### Data for processing:
'''

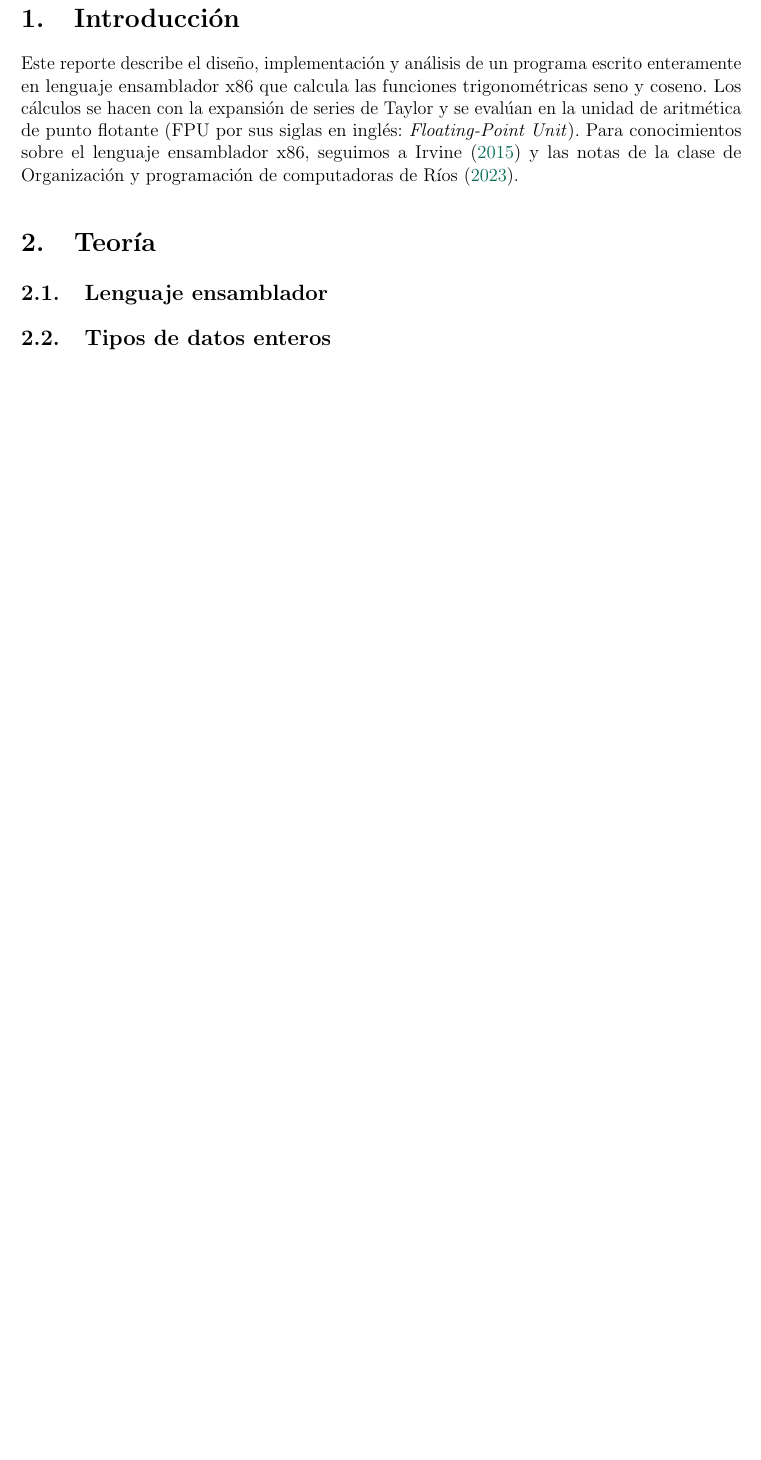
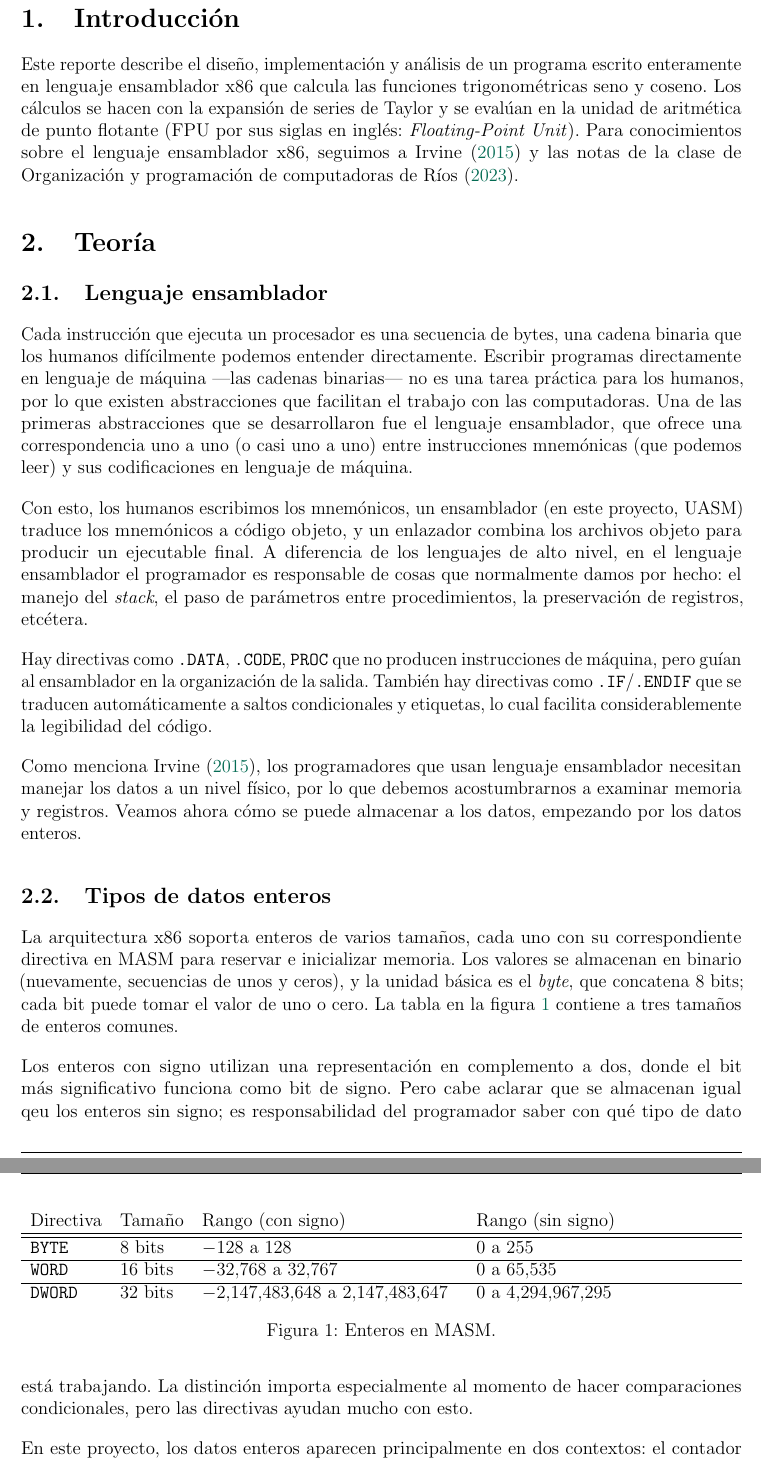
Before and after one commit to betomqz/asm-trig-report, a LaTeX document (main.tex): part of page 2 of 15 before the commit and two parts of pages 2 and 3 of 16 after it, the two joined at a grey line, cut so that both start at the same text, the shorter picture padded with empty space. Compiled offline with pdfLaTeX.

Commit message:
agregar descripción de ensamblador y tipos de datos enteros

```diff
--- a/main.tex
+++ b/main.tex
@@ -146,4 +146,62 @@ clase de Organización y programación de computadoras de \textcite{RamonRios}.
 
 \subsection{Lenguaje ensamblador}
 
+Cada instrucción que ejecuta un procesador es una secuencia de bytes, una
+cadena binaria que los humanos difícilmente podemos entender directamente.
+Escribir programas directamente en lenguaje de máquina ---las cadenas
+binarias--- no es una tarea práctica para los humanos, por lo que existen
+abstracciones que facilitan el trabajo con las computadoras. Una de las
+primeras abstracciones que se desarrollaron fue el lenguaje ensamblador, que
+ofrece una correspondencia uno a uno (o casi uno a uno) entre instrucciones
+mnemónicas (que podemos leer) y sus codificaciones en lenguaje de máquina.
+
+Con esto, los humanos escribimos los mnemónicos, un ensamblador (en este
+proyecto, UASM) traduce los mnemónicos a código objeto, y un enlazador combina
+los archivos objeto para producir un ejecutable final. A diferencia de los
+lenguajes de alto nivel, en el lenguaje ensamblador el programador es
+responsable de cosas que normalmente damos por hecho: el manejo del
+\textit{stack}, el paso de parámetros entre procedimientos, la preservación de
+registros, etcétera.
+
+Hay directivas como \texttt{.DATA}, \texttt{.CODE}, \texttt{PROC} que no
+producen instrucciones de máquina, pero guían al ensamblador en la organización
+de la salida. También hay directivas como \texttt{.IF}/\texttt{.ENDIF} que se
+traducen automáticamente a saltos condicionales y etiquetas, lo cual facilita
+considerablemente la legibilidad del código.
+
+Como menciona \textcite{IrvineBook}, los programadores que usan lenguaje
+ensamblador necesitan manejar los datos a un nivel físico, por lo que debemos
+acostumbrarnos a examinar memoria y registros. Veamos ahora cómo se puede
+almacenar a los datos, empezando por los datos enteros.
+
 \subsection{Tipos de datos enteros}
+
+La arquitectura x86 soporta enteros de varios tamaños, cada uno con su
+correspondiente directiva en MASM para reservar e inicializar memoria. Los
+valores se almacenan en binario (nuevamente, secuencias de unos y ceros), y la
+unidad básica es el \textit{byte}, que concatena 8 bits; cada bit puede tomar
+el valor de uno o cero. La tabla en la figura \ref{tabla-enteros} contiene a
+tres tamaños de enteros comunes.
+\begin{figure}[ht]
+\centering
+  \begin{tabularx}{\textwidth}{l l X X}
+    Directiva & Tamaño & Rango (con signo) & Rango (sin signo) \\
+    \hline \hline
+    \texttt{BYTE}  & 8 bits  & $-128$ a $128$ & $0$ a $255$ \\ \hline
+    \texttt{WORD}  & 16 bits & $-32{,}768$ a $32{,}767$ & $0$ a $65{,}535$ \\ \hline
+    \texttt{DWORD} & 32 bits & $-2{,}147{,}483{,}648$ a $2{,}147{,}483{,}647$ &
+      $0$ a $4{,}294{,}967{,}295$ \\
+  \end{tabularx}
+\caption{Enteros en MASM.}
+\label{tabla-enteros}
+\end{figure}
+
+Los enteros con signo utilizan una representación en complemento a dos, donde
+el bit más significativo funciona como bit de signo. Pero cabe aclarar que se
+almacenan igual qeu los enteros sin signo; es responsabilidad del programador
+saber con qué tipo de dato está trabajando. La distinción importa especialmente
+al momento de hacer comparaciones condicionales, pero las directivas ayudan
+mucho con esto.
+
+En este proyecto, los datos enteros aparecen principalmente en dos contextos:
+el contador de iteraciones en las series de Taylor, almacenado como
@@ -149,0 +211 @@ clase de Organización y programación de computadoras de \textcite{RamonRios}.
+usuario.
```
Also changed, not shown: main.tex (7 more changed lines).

'''

### Requirement:
Reproduce each line of the material containing the word "datos".

### Solution to the exercise:
agregar descripción de ensamblador y tipos de datos enteros
+ensamblador necesitan manejar los datos a un nivel físico, por lo que debemos
+almacenar a los datos, empezando por los datos enteros.
 \subsection{Tipos de datos enteros}
+En este proyecto, los datos enteros aparecen principalmente en dos contextos:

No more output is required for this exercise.